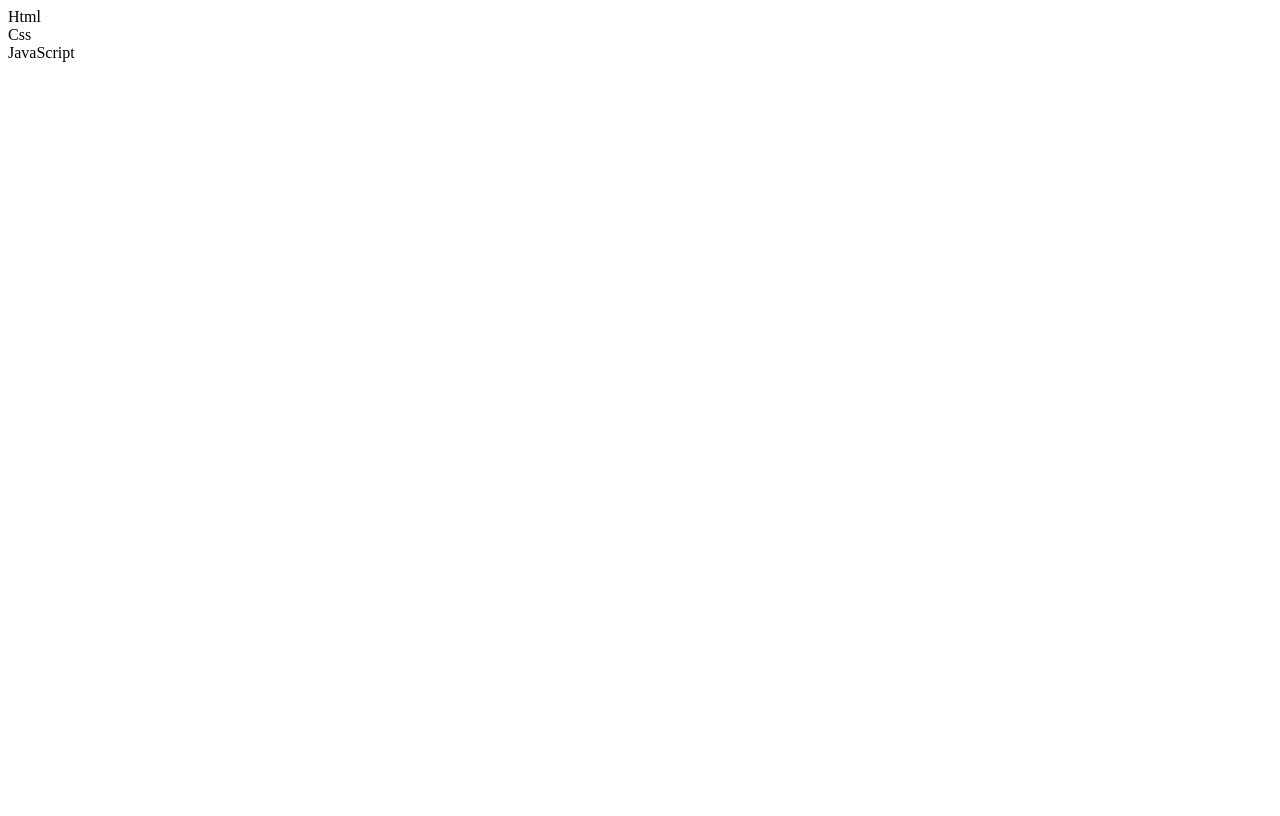
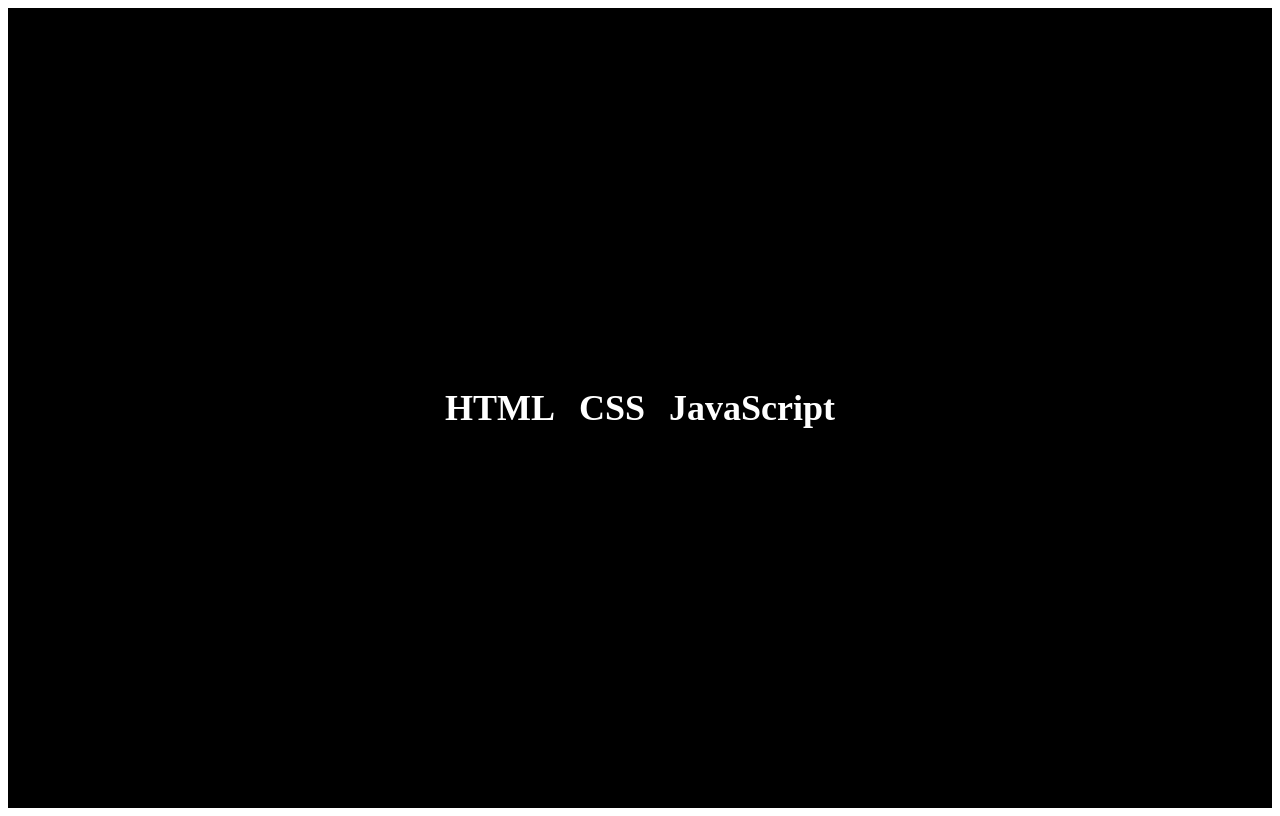
Before and after one commit to ArtmenV/Build_animation, a website: page index.html in a window 1280 px wide. Drawn offline with Linux system fonts and the light colour scheme.

Commit message:
animation

```diff
--- a/css/style.css
+++ b/css/style.css
@@ -3,3 +3,71 @@ body {
   height: 100vh;
   overflow: hidden;
 }
+.ready {
+  display: flex;
+  align-items: center;
+  justify-content: center;
+  background: black;
+  font-size: 36px;
+  font-weight: bold;
+  width: 100wh;
+  height: 100vh;
+  overflow: hidden;
+  color: white;
+  opacity: 1;
+}
+
+.mask {
+  height: 50px;
+  overflow: hidden;
+}
+
+.mask > div > div {
+  padding: 4px 12px;
+  height: 45px;
+  margin-bottom: 45px;
+  display: inline-block;
+}
+
+.first div:first-child {
+  margin-top: 20px;
+  text-transform: uppercase;
+  animation: show 2s infinite linear;
+}
+.second div:first-child {
+  margin-top: 20px;
+  text-transform: uppercase;
+  animation: show 2s infinite linear;
+  animation-delay: 0.15s;
+}
+.third div:first-child {
+  margin-top: 20px;
+  animation: show 2s infinite linear;
+  animation-delay: 0.3s;
+}
+
+@keyframes show {
+  0% {
+    margin-top: 20px;
+  }
+  20%,
+  80% {
+    margin-top: 0px;
+  }
+  85% {
+    margin-top: 20px;
+  }
+}
+
+.fa-instagram {
+  position: absolute;
+  color: #fff;
+  top: 3%;
+  right: 2%;
+  font-size: 38px;
+}
+.fa-instagram:hover {
+  font-size: 42px;
+  transition: all 0.1s linear;
+  cursor: pointer;
+}
```
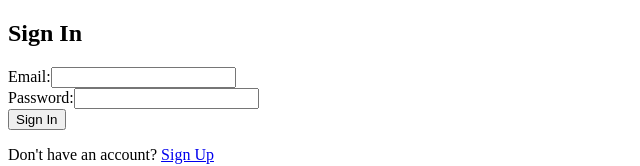
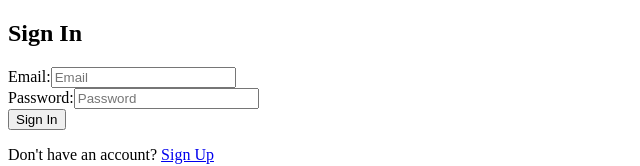
Before and after one commit to EduardBaghdasaryan/ReactLessons, a React app: page / in a window 1280 px wide. Shown: the top 166 px of the page, without its empty margins (0-640 px from the left). Built offline with nearby package versions, Linux system fonts and the light colour scheme.

Commit message:
Implement my profile component

```diff
--- a/db.json
+++ b/db.json
@@ -2,12 +2,21 @@
   "users": [
     {
       "id": "1",
-      "firstName": "asd4",
+      "firstName": "asd6",
       "lastName": "asd",
       "imageUrl": "asd",
       "email": "asd@mail.com",
       "password": "asd",
       "phone": "asd"
+    },
+    {
+      "id": "2",
+      "firstName": "test",
+      "lastName": "test",
+      "imageUrl": "some test",
+      "email": "test@mail.com",
+      "password": "test11",
+      "phone": "phone"
     }
   ]
 }
--- /dev/null
+++ b/src/components/common/FormInput.tsx
@@ -0,0 +1,27 @@
+import React, { FC } from "react";
+import { FormInputProps } from "../../types";
+
+const FormInput: FC<FormInputProps> = ({
+  id,
+  name,
+  value,
+  onChange,
+  placeholder,
+  type,
+}) => {
+  return (
+    <div>
+      <label htmlFor={id}>{placeholder}:</label>
+      <input
+        type={type}
+        id={id}
+        name={name}
+        value={value}
+        onChange={onChange}
+        placeholder={placeholder}
+      />
+    </div>
+  );
+};
+
+export default FormInput;
--- a/src/components/profile/MyProfile.tsx
+++ b/src/components/profile/MyProfile.tsx
@@ -1,70 +1,56 @@
-import React from "react";
-import { useUserProfile } from "../../hooks/useUserProfile";
+import React, { FC } from "react";
+import { useUserForm } from "../../hooks/useUserForm";
+import FormInput from "../common/FormInput";
+import { useSelector } from "react-redux";
+import { userDataSelector } from "../../store/user/user-selector";
 
-const MyProfile = () => {
-  const { user, isLoading, handleChange, handleSubmit } = useUserProfile();
-
-  console.log("user", user);
+const MyProfile: FC = () => {
+  const { user, isLoading, handleChange, handleSubmit } = useUserForm();
 
   return (
     <div>
       <h2>My Profile</h2>
       <form onSubmit={handleSubmit}>
-        <div>
-          <label htmlFor="firstName">First Name:</label>
-          <input
-            type="text"
+        <FormInput
           id="firstName"
           name="firstName"
           value={user.firstName}
           onChange={handleChange}
           placeholder="First Name"
+          type="text"
         />
-        </div>
-        <div>
-          <label htmlFor="lastName">Last Name:</label>
-          <input
-            type="text"
+        <FormInput
           id="lastName"
           name="lastName"
           value={user.lastName}
           onChange={handleChange}
           placeholder="Last Name"
+          type="text"
         />
-        </div>
-        <div>
-          <label htmlFor="imageUrl">Image URL:</label>
-          <input
-            type="text"
+        <FormInput
           id="imageUrl"
           name="imageUrl"
           value={user.imageUrl}
           onChange={handleChange}
           placeholder="Image URL"
+          type="text"
         />
-        </div>
-        <div>
-          <label htmlFor="email">Email:</label>
-          <input
-            type="email"
+        <FormInput
           id="email"
           name="email"
           value={user.email}
           onChange={handleChange}
           placeholder="Email"
+          type="email"
         />
-        </div>
-        <div>
-          <label htmlFor="phone">Phone:</label>
-          <input
-            type="tel"
+        <FormInput
           id="phone"
           name="phone"
           value={user.phone}
           onChange={handleChange}
           placeholder="Phone"
+          type="tel"
         />
-        </div>
         <button type="submit" disabled={isLoading}>
           {isLoading ? "Updating..." : "Update Profile"}
         </button>
--- a/src/components/signin/Signin.tsx
+++ b/src/components/signin/Signin.tsx
@@ -2,9 +2,11 @@ import React, { FC, useState } from "react";
 import { Link, useNavigate } from "react-router-dom";
 import { useDispatch } from "react-redux";
 import { signInThunk } from "../../store/signin/signin-thunks";
-import { SignIn } from "../../types";
 import { AppDispatch } from "../../store";
 import { ROUTES } from "../../constants";
+import FormInput from "../common/FormInput";
+import { SignIn } from "../../types/signin.types";
+import { setUser } from "../../store/user/user-slice";
 
 const Signin: FC = () => {
   const [formData, setFormData] = useState<SignIn>({
@@ -16,7 +18,10 @@ const Signin: FC = () => {
 
   const handleSubmit = async (event: React.FormEvent<HTMLFormElement>) => {
     event.preventDefault();
-    dispatch(signInThunk(formData));
+    dispatch(signInThunk(formData)).then((action) => {
+      const user = action.payload;
+      dispatch(setUser(user));
+    });
     navigate(ROUTES.HOME);
   };
 
@@ -32,28 +37,22 @@ const Signin: FC = () => {
     <div className="container">
       <h2>Sign In</h2>
       <form className="form" onSubmit={handleSubmit}>
-        <div className="formGroup">
-          <label htmlFor="email">Email:</label>
-          <input
-            type="email"
+        <FormInput
           id="email"
           name="email"
-            className="input"
           value={formData.email}
           onChange={handleChange}
+          placeholder="Email"
+          type="email"
         />
-        </div>
-        <div className="formGroup">
-          <label htmlFor="password">Password:</label>
-          <input
-            type="password"
+        <FormInput
           id="password"
           name="password"
-            className="input"
           value={formData.password}
           onChange={handleChange}
+          placeholder="Password"
+          type="password"
         />
-        </div>
         <button type="submit" className="button">
           Sign In
         </button>
--- a/src/components/signin/Signup.tsx
+++ b/src/components/signin/Signup.tsx
@@ -1,37 +1,9 @@
-import React, { FC, useState } from "react";
-import { User } from "../../types";
-import { useDispatch } from "react-redux";
-import { AppDispatch } from "../../store";
-import { signUpThunk } from "../../store/signin/signin-thunks";
-import { isLoadingSelector } from "../../store/signin/signin-selector";
-import { useSelector } from "react-redux";
+import React, { FC } from "react";
+import { useUserForm } from "../../hooks/useUserForm";
+import FormInput from "../common/FormInput";
 
 const Signup: FC = () => {
-  const [user, setUser] = useState<User>({
-    id: "",
-    firstName: "",
-    lastName: "",
-    imageUrl: "",
-    email: "",
-    password: "",
-    phone: "",
-  });
-
-  const dispatch: AppDispatch = useDispatch();
-  const isLoading = useSelector(isLoadingSelector);
-
-  const handleSubmit = async (event: React.FormEvent<HTMLFormElement>) => {
-    event.preventDefault();
-    dispatch(signUpThunk(user));
-  };
-
-  const handleChange = (e: React.ChangeEvent<HTMLInputElement>) => {
-    const { name, value } = e.target;
-    setUser((prevUser) => ({
-      ...prevUser,
-      [name]: value,
-    }));
-  };
+  const { user, isLoading, handleChange, handleSubmit } = useUserForm();
 
   return (
     <>
@@ -39,47 +11,53 @@ const Signup: FC = () => {
         "Loading..."
       ) : (
         <form onSubmit={handleSubmit}>
-          <input
-            type="text"
+          <FormInput
+            id="firstName"
             name="firstName"
-            value={user.firstName}
+            value={user?.firstName || ""}
             onChange={handleChange}
             placeholder="First Name"
+            type="text"
           />
-          <input
-            type="text"
+          <FormInput
+            id="lastName"
             name="lastName"
             value={user.lastName}
             onChange={handleChange}
             placeholder="Last Name"
+            type="text"
           />
-          <input
-            type="text"
+          <FormInput
+            id="imageUrl"
             name="imageUrl"
             value={user.imageUrl}
             onChange={handleChange}
             placeholder="Image URL"
+            type="text"
           />
-          <input
-            type="email"
+          <FormInput
+            id="email"
             name="email"
             value={user.email}
             onChange={handleChange}
             placeholder="Email"
+            type="email"
           />
-          <input
-            type="password"
+          <FormInput
+            id="password"
             name="password"
             value={user.password}
             onChange={handleChange}
             placeholder="Password"
+            type="password"
           />
-          <input
-            type="tel"
+          <FormInput
+            id="phone"
             name="phone"
             value={user.phone}
             onChange={handleChange}
             placeholder="Phone"
+            type="tel"
           />
           <button type="submit">Sign Up</button>
         </form>
--- /dev/null
+++ b/src/hooks/useUserForm.ts
@@ -0,0 +1,45 @@
+import { useState } from "react";
+import { useDispatch } from "react-redux";
+import { AppDispatch } from "../store";
+import { signUpThunk } from "../store/signin/signin-thunks";
+import { isLoadingSelector } from "../store/signin/signin-selector";
+import { useSelector } from "react-redux";
+import { User } from "../types/user.types";
+import { updateProfileThunk } from "../store/user/user-thunks";
+import { userDataSelector } from "../store/user/user-selector";
+
+export const useUserForm = () => {
+  const userData = useSelector(userDataSelector);
+  const [user, setUser] = useState<User>(
+    userData || {
+      id: "",
+      firstName: "",
+      lastName: "",
+      imageUrl: "",
+      email: "",
+      password: "",
+      phone: "",
+    }
+  );
+  const dispatch: AppDispatch = useDispatch();
+  const isLoading = useSelector(isLoadingSelector);
+
+  const handleChange = (e: React.ChangeEvent<HTMLInputElement>) => {
+    const { name, value } = e.target;
+    setUser((prevUser) => ({
+      ...prevUser,
+      [name]: value,
+    }));
+  };
+
+  const handleSubmit = (event: React.FormEvent<HTMLFormElement>) => {
+    event.preventDefault();
+    if (user.id) {
+      dispatch(updateProfileThunk(user));
+    } else {
+      dispatch(signUpThunk(user));
+    }
+  };
+
+  return { user, isLoading, handleChange, handleSubmit };
+};
--- a/src/hooks/useUserProfile.ts
+++ /dev/null
@@ -1,38 +0,0 @@
-import { useEffect, useState } from "react";
-import { useDispatch, useSelector } from "react-redux";
-import { AppDispatch, RootState } from "../store";
-import { isLoadingSelector } from "../store/signin/signin-selector";
-import { User } from "../types/user.types";
-import { userDataSelector } from "../store/user/user-selector";
-import { updateProfileThunk } from "../store/user/user-thunks";
-
-export const useUserProfile = () => {
-  const dispatch: AppDispatch = useDispatch();
-  const userProfile = useSelector(userDataSelector);
-  const isLoading = useSelector(isLoadingSelector);
-
-  const [user, setUser] = useState<User>(userProfile!);
-
-  useEffect(() => {
-    setUser(userProfile!);
-  }, [userProfile]);
-
-  const updateUserProfile = (updatedUser: User) => {
-    dispatch(updateProfileThunk(updatedUser));
-  };
-
-  const handleChange = (e: React.ChangeEvent<HTMLInputElement>) => {
-    const { name, value } = e.target;
-    setUser((prevUser) => ({
-      ...prevUser,
-      [name]: value,
-    }));
-  };
-
-  const handleSubmit = (e: React.FormEvent<HTMLFormElement>) => {
-    e.preventDefault();
-    updateUserProfile(user);
-  };
-
-  return { user, setUser, isLoading, handleChange, handleSubmit };
-};
--- a/src/services/index.ts
+++ b/src/services/index.ts
@@ -27,7 +27,7 @@ export const signUpApiCall = async (userData: User) => {
 export const updateUserProfile = async (userData: User) => {
   try {
     const response = await axios.put(
-      `${API_URL}/users${userData.id}`,
+      `${API_URL}/users/${userData.id}`,
       userData
     );
     return response.data;
--- a/src/store/user/user-slice.ts
+++ b/src/store/user/user-slice.ts
@@ -11,7 +11,11 @@ const initialState: UserInitialState = {
 const userSlice = createSlice({
   name: "user",
   initialState,
-  reducers: {},
+  reducers: {
+    setUser(state, action) {
+      state.userData = action.payload;
+    },
+  },
   extraReducers: (builder) => {
     builder
       .addCase(updateProfileThunk.pending, (state) => {
@@ -29,4 +33,5 @@ const userSlice = createSlice({
   },
 });
 
-export const { reducer: userReducer } = userSlice;
+export const { reducer: userReducer, actions } = userSlice;
+export const { setUser } = actions;
```
Also changed, not shown: src/types/index.ts (+9 -0 lines). Lines whose indentation alone changed are shown as unchanged.
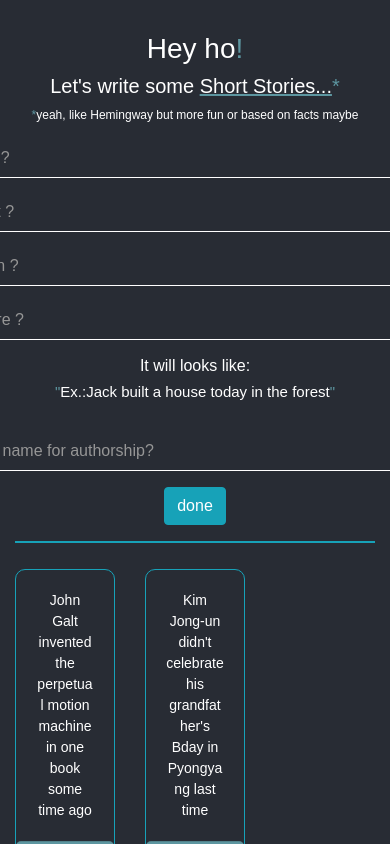
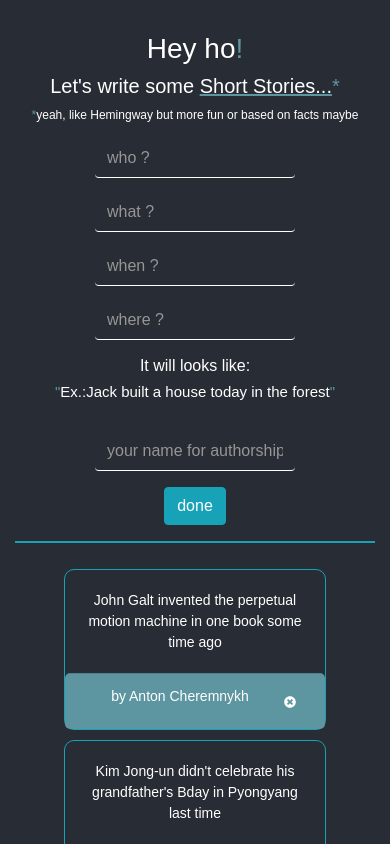
Before and after one commit to cap-antonio/sentence-game, a React (Create React App) app: page / in a window 390 px wide. Built offline with nearby package versions, Linux system fonts and the light colour scheme.

Commit message:
Content responsiveness added

```diff
--- a/src/components/form/InputForm.css
+++ b/src/components/form/InputForm.css
@@ -1,5 +1,5 @@
 .form-control {
-    width: 30rem;
+    width: 25vw;
     color: white;
     background: transparent;
     border-top-style: hidden;
@@ -42,3 +42,13 @@ hr {
     color: #f7dd72;
     font-size: 14px;
 }
+@media screen and (min-width: 601px) {
+    input.form-control {
+      width: 30vw;
+    }
+}
+@media screen and (max-width: 600px) {
+    input.form-control {
+      width: 200px;
+    }
+}
--- a/src/components/sentences/OneCard.tsx
+++ b/src/components/sentences/OneCard.tsx
@@ -14,7 +14,7 @@ const OneCard: React.FC<OneCardPropsType> = ({ text, author, removeStory }) => {
         removeStory()
     }
     return (
-        <div className="col-4">
+        <div className="col-md-4 col-sm-6 col-9">
             <div className="card" >
                 <div className="card-body">
                     <p className="card-text">
--- a/src/components/sentences/Sentences.tsx
+++ b/src/components/sentences/Sentences.tsx
@@ -19,7 +19,7 @@ const Sentences: React.FC<SentencesPropsType> = ({ published, removeStory }) =>
     return (
         <div className="container">
             <hr />
-            <div className="row">
+            <div className="row justify-content-center">
                 {arrayOfSentences}
             </div>
         </div>
```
+ + + +
■ Problem statement ■
Using the data above, establish how many lines include the word "isLoadingSelector"; the reply is that number only.

■ Expected answer ■
6